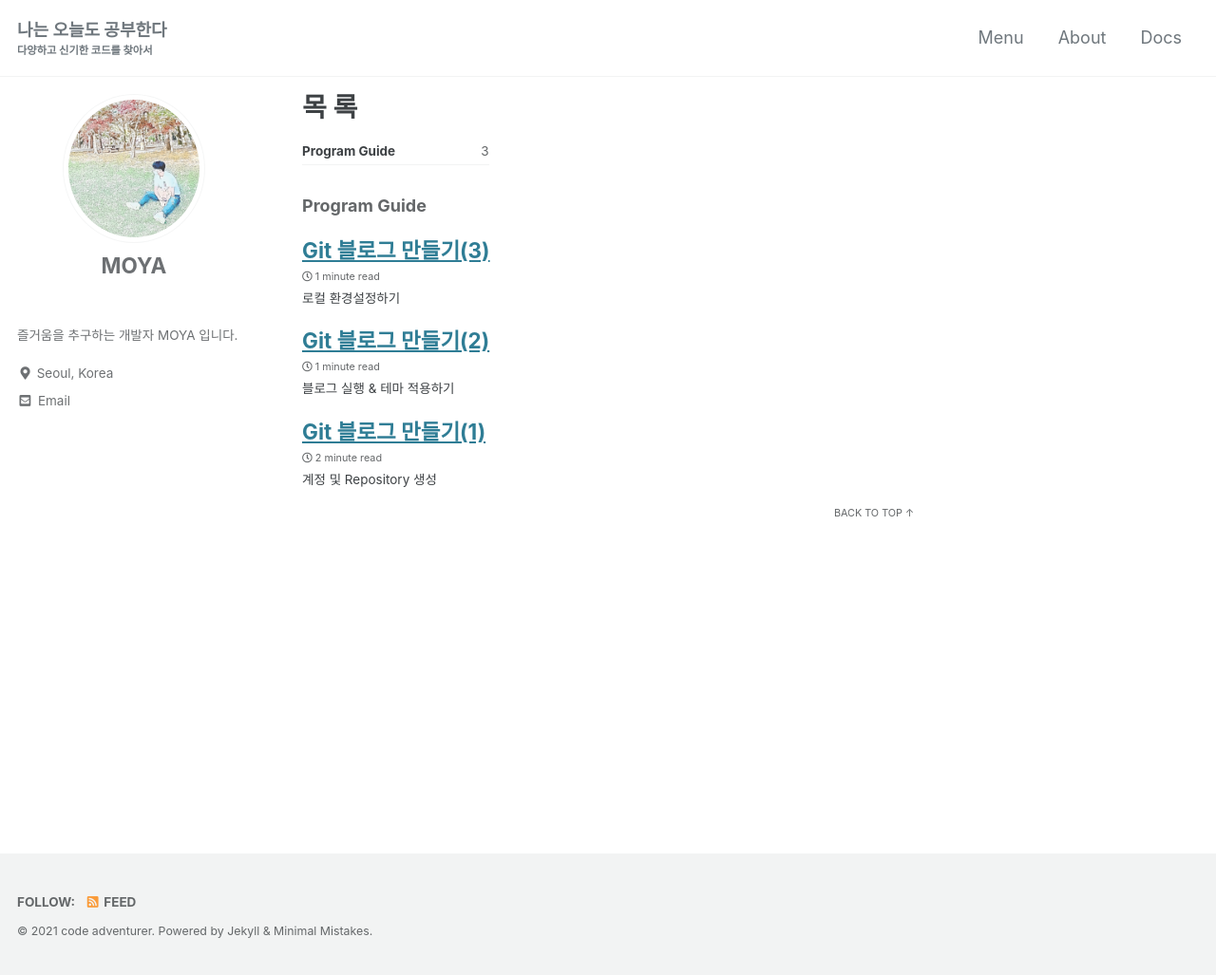
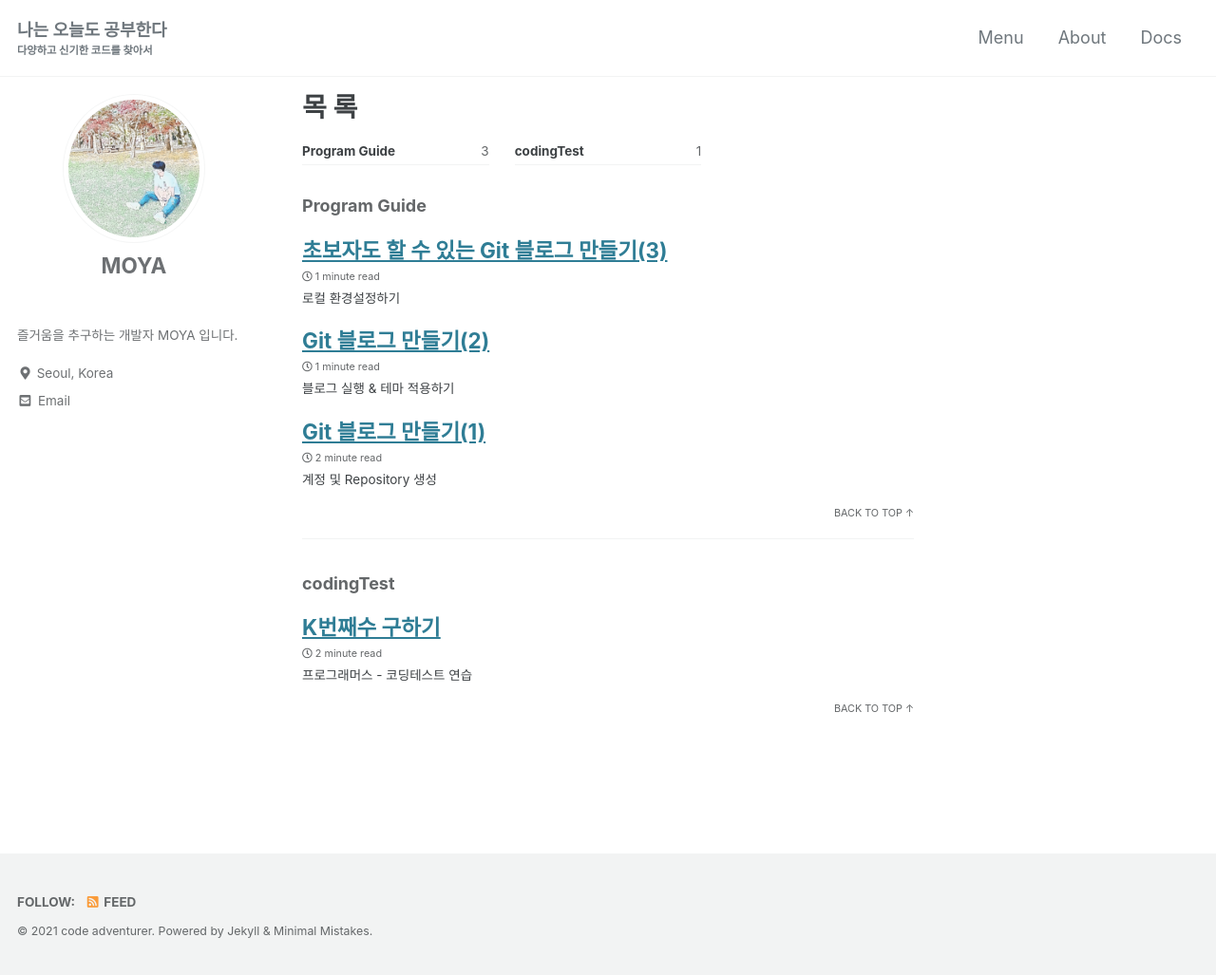
Before and after one commit to kdc7140/kdc7140.github.io, a Jekyll site: the page built from _pages/category-archive.md, in a window 1280 px wide and 1027 px high. Shown: the whole window at 95% size. Built offline with Jekyll 4.4.1, drawn with Linux system fonts in a browser that asks for light colours; cached includes are drawn as plain includes; some web fonts are replaced; some of the changed lines change nothing that is shown.

Commit message:
add post

```diff
--- a/_posts/2021-09-29-makeBlog3.md
+++ b/_posts/2021-09-29-makeBlog3.md
@@ -1,5 +1,5 @@
 ---
-title:  "Git 블로그 만들기(3)"
+title:  "초보자도 할 수 있는 Git 블로그 만들기(3)"
 excerpt: "로컬 환경설정하기"
 
 categories:
@@ -92,7 +92,10 @@ bundler 설치 후 정상적으로 설치가 됐는지 버전확인을 진행합
     cd Desktop/gitBlog/UserName.github.io       //Repository 경로로 이동
     bundle exec jekyll serve                    //로컬서버 실행
 
-블로그 Repository로 이동해서 로컬 서버를 실행하면 Server address에 주소가 나오는데 이 주소를 브라우저 주소 검색창에 입력하면 로컬 환경에서 블로그를 실행할 수 있게 됩니다.<br/>
+블로그 Repository로 이동해서 로컬 서버를 실행하면 Server address에 주소가 나오는데 이 주소를 브라우저 주소 검색창에 입력하면 로컬 환경에서 블로그를 실행할 수 있게 됩니다.<br/><br/>
 
 
-감사합니다.
+
+블로그에 적용한 테마마다 UI/UX 수정 방법이 조금씩 다르다고 합니다. 본인이 선택하신 테마 제작자의 문서나 검색을 통해 입맛에 맞게 수정하여 사용하시면 됩니다.<br/> 저도 제가 적용한 minimal-mistakes 테마를 좀 뜯어보고 익숙해지면 추후 테마 수정 방법에 대해 다시 포스팅해 보도록 하겠습니다. 다들 즐겁고 알차게 블로그를 채워나가시길 바랍니다.<br/><br/>
+
+감사합니다.<br/><br/>
--- /dev/null
+++ b/_posts/2021-10-01-codingTest1.md
@@ -0,0 +1,101 @@
+---
+title:  "K번째수 구하기"
+excerpt: "프로그래머스 - 코딩테스트 연습"
+
+categories:
+  - codingTest
+tags:
+  - algorithm
+  - programers
+  - codeingTest
+---
+
+
+
+<br/>
+배열 array의 i번째 숫자부터 j번째 숫자까지 자르고 정렬했을 때, k번째에 있는 수를 구하려 합니다.<br/>
+
+예를 들어 array가 [1, 5, 2, 6, 3, 7, 4], i = 2, j = 5, k = 3이라면 array의 2번째부터 5번째까지 자르면 [5, 2, 6, 3]입니다.
+
+ * 1에서 나온 배열을 정렬하면 [2, 3, 5, 6]입니다.
+ * 2에서 나온 배열의 3번째 숫자는 5입니다.
+
+배열 array, [i, j, k]를 원소로 가진 2차원 배열 commands가 매개변수로 주어질 때, commands의 모든 원소에 대해 앞서 설명한 연산을 적용했을 때 나온 결과를 배열에 담아 return 하도록 solution 함수를 작성해주세요.<br/><br/>
+
+
+**제한사항**
+
+* array의 길이는 1 이상 100 이하입니다.
+* array의 각 원소는 1 이상 100 이하입니다.
+* commands의 길이는 1 이상 50 이하입니다.
+* commands의 각 원소는 길이가 3입니다.
+
+<br/>
+**입출력 예**
+
+|array|commands|return|
+|------------------------|---|---|
+|[1, 5, 2, 6, 3, 7, 4]|[[2, 5, 3], [4, 4, 1], [1, 7, 3]]|[5, 6, 3]|
+
+<br/>
+**입출력 예 설명**
+
+* [1, 5, 2, 6, 3, 7, 4]를 2번째부터 5번째까지 자른 후 정렬합니다. [2, 3, 5, 6]의 세 번째 숫자는 5입니다.
+* [1, 5, 2, 6, 3, 7, 4]를 4번째부터 4번째까지 자른 후 정렬합니다. [6]의 첫 번째 숫자는 6입니다.
+* [1, 5, 2, 6, 3, 7, 4]를 1번째부터 7번째까지 자릅니다. [1, 2, 3, 4, 5, 6, 7]의 세 번째 숫자는 3입니다.
+
+
+<br/>
+****작성 코드****
+
+    function solution(array, commands) {
+      var answer = [];      //정답배열
+      var sArr = [];        //i~j까지 자르고 정렬할 배열
+
+      for(var i=0; i<commands.length; i++){
+          sArr = sort(array.slice(commands[i][0]-1,commands[i][1]));
+          answer.push(sArr[commands[i][2]-1]);
+      }
+
+      return answer;
+    }
+
+    //숫자 정렬
+    function sort(arr){
+      var temp = null;
+      for(var i=0; i<arr.length; i++){
+          for(var j=0; j<arr.length-1; j++){
+              if(arr[j] > arr[j+1]){
+                  temp = arr[j];
+                  arr[j] = arr[j+1];
+                  arr[j+1] = temp;
+              }
+          }
+      }
+      return arr;
+    }
+
+
+
+<br/><br/>
+**** 코드 풀이 ****
+
+2차원 배열의 길이만큼 반복하면서 진행한다. i는 배열의 첫번째, j는 두번째 원소이므로 commands[i][0]-1 부터 commands[i][1] 까지 slice() 함수를 이용해 배열을 잘라준다. commands[i][0]-1 부터 잘라주는 이유는 배열에서 첫번째 원소는 1이 아닌 0부터 시작하기 때문이다.<br/>
+
+slice() 함수를 이용하여 i~j까지 자르고 정렬한 배열을 sArr에 담고, 배열의 세번째 원소인 k번째 숫자를 구하기 위해 sArr배열에서 commands[i][2]-1 번째 원소를 찾아 정답으로 사용할 배열은 answer에 담아서 리턴한다.<br/>
+
+위 풀이와 같이 숫자를 정렬하는 함수를 직접 만들수도 있지만 Script에서 제공하는 sort() 함수를 사용하여 아래와 같이 더 간단하게 작성할 수 있다.
+
+    function solution(array, commands) {
+      var answer = [];
+      var sArr = [];
+
+      for(var i=0; i<cArr.length; i++){
+          sArr = array.slice(commands[i][0]-1,commands[i][1]).sort(function(a,b){return a - b});
+          answer.push(sArr[commands[i][2]-1]);
+      }
+
+      return answer;
+    }
+
+sort(function(a,b,){reuturn a-b})로 사용해야하는 이유는 sort() 함수는 유니코드 순서에 따라 값을 정렬하기 때문에 숫자를 정렬할 때 2,3 보다 10, 11이 먼저 정렬된다. 따라서, 유니코드 순이 아닌 1,2,3... 숫자의 순서대로 정렬하기 위함이다.
```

• **Task statement**: How many lines of the listing above contain the string "return"? Respond with the number and no other text.

• **Written response**: 6